CLEVELAND -- The Indians have found their solution for first base. On the same day the Carlos Santana era ended with him trying on his new Phillies jersey, Cleveland reached an agreement on a two-year pact with free agent Yonder Alonso.On Wednesday night, sources told MLB.com that Alonso's deal with
CLEVELAND -- The Indians have found their solution for first base. On the same day the Carlos Santana era ended with him trying on his new Phillies jersey, Cleveland reached an agreement on a two-year pact with free agent Yonder Alonso.
On Wednesday night, sources told MLB.com that Alonso's deal with the Indians will be worth $16 million guaranteed and will include a $9 million vesting option (or $1 million buyout) for 2020. The contract is pending a physical, which is scheduled for Thursday. The club has not confirmed any agreement. Once complete, Alonso will take over at first base, where Santana played for the past few seasons before leaving via free agency this offseason.

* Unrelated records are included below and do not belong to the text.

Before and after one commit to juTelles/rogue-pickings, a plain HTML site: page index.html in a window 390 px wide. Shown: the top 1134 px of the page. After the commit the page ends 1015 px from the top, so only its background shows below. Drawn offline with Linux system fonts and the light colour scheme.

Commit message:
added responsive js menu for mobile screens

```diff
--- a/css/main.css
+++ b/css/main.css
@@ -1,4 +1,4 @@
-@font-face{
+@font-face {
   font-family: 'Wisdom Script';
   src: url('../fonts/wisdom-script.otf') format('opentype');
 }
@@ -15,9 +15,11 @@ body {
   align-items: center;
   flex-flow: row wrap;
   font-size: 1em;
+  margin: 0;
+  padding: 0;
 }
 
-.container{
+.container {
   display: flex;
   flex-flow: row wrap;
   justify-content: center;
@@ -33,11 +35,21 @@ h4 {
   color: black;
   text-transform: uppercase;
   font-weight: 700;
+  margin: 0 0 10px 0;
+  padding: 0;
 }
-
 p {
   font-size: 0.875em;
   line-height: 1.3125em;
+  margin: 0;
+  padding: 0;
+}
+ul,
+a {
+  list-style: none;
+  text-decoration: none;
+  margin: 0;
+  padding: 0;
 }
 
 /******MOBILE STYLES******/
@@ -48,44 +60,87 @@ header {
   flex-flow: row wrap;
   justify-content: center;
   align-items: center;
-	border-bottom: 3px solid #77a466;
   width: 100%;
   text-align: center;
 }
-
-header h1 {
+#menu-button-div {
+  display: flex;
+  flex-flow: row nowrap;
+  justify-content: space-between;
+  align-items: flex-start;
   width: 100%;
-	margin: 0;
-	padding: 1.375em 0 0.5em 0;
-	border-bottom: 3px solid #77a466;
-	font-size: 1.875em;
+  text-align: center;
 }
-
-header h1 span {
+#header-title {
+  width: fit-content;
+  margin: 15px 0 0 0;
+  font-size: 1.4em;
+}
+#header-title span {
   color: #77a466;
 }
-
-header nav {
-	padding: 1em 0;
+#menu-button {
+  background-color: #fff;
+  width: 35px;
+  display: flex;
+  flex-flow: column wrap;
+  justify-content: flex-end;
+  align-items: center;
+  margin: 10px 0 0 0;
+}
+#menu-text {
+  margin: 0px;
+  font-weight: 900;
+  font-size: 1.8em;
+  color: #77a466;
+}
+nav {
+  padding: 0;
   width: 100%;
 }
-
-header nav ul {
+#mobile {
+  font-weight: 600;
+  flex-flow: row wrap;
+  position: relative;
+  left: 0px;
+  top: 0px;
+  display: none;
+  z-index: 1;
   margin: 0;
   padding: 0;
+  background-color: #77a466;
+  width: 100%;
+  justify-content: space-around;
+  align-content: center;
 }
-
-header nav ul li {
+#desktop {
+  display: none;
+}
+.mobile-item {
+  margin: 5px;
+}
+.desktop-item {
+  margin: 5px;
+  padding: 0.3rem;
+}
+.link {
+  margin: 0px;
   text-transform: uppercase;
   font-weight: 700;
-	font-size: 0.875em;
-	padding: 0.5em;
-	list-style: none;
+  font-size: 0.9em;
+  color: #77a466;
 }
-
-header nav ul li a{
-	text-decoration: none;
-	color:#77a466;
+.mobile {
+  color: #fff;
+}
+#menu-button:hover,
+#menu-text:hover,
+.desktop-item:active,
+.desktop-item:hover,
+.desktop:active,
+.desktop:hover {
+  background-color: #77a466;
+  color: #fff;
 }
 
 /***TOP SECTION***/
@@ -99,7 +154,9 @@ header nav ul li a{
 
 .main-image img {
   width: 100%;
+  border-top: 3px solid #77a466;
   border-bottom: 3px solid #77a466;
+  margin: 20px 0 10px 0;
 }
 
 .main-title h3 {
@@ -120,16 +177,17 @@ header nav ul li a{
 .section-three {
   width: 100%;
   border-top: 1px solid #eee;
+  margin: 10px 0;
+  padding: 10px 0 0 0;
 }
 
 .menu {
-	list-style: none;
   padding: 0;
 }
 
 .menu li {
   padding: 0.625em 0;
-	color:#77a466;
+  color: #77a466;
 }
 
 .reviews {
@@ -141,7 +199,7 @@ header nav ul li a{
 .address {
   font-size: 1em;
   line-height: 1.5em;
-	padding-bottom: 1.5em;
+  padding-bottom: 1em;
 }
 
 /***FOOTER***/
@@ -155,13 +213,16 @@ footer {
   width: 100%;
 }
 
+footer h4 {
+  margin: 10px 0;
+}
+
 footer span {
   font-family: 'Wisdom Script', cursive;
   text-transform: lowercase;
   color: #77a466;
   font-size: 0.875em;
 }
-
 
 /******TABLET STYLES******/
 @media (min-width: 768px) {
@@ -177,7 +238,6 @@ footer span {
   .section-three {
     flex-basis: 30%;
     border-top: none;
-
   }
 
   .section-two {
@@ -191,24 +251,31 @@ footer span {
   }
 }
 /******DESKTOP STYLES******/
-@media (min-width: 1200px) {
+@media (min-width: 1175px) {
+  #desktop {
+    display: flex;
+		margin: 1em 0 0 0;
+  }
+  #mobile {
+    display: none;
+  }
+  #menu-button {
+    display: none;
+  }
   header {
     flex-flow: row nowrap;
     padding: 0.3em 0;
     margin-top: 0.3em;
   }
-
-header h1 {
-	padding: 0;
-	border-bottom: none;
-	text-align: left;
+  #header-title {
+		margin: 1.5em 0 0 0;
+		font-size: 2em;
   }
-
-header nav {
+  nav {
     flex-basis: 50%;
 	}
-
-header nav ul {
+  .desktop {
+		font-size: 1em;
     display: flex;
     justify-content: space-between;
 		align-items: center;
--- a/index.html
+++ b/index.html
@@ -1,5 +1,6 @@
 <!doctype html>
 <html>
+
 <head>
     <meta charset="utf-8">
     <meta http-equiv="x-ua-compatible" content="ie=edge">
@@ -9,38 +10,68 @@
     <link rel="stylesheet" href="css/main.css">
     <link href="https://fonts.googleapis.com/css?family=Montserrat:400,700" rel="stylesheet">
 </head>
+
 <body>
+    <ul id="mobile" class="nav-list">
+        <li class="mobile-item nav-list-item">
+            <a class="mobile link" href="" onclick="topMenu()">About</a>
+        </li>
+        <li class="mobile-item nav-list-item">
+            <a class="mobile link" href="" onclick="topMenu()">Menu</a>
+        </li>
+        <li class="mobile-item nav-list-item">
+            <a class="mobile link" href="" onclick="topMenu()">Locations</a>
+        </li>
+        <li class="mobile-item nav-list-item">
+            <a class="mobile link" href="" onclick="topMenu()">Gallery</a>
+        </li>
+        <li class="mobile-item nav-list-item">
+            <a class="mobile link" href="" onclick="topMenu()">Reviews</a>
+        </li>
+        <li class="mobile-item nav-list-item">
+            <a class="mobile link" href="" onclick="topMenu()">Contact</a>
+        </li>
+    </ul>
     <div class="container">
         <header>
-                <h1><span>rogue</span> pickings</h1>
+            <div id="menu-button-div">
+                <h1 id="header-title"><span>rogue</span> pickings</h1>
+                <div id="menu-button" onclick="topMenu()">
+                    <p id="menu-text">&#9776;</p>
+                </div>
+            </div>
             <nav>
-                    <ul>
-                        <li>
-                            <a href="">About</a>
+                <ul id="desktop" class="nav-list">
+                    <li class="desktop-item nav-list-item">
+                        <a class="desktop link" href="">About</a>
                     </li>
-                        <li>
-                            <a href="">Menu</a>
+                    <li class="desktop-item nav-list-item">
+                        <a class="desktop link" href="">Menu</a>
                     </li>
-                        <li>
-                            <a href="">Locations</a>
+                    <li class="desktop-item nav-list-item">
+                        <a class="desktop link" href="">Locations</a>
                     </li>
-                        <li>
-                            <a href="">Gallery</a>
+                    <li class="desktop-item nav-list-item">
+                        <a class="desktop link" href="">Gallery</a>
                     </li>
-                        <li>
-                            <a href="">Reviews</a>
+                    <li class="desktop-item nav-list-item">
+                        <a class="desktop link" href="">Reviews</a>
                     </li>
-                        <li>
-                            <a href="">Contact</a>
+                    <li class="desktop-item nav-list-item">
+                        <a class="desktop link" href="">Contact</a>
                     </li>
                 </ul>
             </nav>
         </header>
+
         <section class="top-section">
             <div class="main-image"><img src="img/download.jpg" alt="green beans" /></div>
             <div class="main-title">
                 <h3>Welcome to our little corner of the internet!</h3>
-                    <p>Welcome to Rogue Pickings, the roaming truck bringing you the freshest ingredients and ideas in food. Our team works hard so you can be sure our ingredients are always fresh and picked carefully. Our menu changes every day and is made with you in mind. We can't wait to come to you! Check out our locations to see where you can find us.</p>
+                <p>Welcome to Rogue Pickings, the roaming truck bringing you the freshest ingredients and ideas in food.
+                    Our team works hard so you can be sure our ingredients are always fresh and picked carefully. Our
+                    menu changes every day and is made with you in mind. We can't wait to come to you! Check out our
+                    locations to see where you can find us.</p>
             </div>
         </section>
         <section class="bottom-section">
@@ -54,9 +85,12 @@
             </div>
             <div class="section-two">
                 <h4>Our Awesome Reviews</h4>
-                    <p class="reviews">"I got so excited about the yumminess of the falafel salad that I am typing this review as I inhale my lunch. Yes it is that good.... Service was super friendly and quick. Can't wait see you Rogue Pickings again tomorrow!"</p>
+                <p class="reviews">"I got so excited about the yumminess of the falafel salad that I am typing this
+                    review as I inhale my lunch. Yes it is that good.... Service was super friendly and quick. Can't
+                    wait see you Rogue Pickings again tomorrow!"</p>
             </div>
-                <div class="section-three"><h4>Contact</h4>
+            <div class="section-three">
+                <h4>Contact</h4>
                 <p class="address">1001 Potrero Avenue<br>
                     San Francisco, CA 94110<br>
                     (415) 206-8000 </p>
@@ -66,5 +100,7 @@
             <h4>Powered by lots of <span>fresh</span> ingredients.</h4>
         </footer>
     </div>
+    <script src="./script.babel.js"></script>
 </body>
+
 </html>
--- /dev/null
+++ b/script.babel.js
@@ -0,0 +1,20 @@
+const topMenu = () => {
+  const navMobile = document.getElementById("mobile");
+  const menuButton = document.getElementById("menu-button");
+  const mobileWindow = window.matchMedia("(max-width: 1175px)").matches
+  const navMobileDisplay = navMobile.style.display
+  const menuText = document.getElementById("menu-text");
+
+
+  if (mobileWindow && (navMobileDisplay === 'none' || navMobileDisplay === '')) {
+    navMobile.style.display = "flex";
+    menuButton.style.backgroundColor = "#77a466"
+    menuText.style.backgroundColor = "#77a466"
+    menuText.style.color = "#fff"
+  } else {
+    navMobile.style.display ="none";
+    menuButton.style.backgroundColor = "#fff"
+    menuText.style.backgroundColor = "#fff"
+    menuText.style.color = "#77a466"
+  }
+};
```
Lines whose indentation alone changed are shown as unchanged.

In Alonso, the Indians are getting a veteran who enjoyed a career year in 2017, when he was named an All-Star for the first time. Especially during a standout first half, Alonso was one of the faces of the so-called "air ball revolution" due to changes in his swing that led to a spike in power numbers. While his production declined in the second half, the first baseman's overall showing was unlike any of his previous campaigns.
Between stints with the A's and Mariners last season, Alonso hit .266 with 28 home runs, 22 doubles, 67 RBIs, 72 runs, 68 walks and an .866 OPS in 142 games. His 133 OPS+ indicates he was 33 percent better than league average as a hitter. In the previous seven seasons combined, the left-handed-hitting Alonso had a .269/.334/.387 slash line with a 103 OPS+ and had never hit more than nine homers in a year.
The biggest reason behind the change was a dramatic increase in Alonso's fly-ball rate.
Overall, Alonso had a 43.2 percent fly-ball rate in '17, compared to 33.3 percent in '16 and 34.3 percent for his career. That increase was driven by a stellar start to the season with Oakland. From Opening Day through June 22, when Alonso's season OPS was at least 1.000 for the last time last summer, he hit .296 with a .611 slugging percentage and a 50.7 percent fly-ball rate in 234 plate appearances. Over the final 78 games (287 plate appearances), Alonso hit .242 with a .411 slugging percentage and a 37.2 percent fly-ball rate.
It is also worth noting that Alonso performed much better against right-handed pitching (.282 average and .900 OPS) than left-handers (.181 average and .679 OPS) last season. For his career, he has hit .277 (.771 OPS) against righties and .234 (.652 OPS) against lefties. That will give Indians manager Terry Francona something else to think about as he constructs his lineups.
Santana, who was a fixture in Cleveland's lineup for the past seven seasons, was offered a one-year, $17.4 million qualifying offer by the Indians early on this winter, but he turned down that proposal. It was reported the Tribe offered him a three-year, $36 million contract prior to the free-agent period as well, but Santana wanted to test the free-agent waters. In the end, Santana reeled in a three-year contract worth $60 million guaranteed from Philadelphia.
With Alonso joining the fold, Francona can also start to map out his defensive alignment.
The deal effectively puts a halt to the talk of potentially moving left fielder Michael Brantley to first base. Now Brantley can focus solely on his rehab from the right ankle surgery he had in October without worrying about a position change on top of it. Lonnie Chisenhall can stay in right field rather than concern himself with first base, too. Edwin Encarnacion can stay in his designated-hitter role, while offering a backup for first.
There is still the matter of where Jason Kipnis will fit into the defensive equation. If Brantley's comeback lingers beyond Opening Day, then Francona will have a little more freedom to play Kipnis in left field or at second base. The Indians prefer Jose Ramirez at second, but he could slide back to third if Kipnis returned to the infield. Yandy Diaz also presents an option for the corner infield or corner outfield spots.
Francona still has plenty of time to sort through all those scenarios, some of which may yet be solved by more winter maneuvering by the Tribe's front office. For now, Cleveland has filled a major hole on the infield by agreeing to a contract with Alonso.
Fantasy spin | Fred Zinkie (@FredZinkieMLB)
After producing just 39 home runs with a .721 OPS from 2010-16, Alonso found notable success with an altered approach last year. Posting career-high fly-ball (43.2 percent) and hard-hit (36 percent) rates, the first baseman finished with 28 home runs and an .866 OPS over 521 plate appearances. Although his exposure to lefties may be limited given his lifetime .652 OPS in those matchups, the slugger will warrant late-round attention in 15-team leagues on the hope that he can deliver at least 20 homers and 70 RBIs as part of an Indians lineup that ranked sixth in baseball with 818 runs scored in '17.
Jordan Bastian has covered the Indians for MLB.com since 2011, and previously covered the Blue Jays from 2006-10. Read his blog, Major League Bastian, follow him on Twitter @MLBastian and Facebook.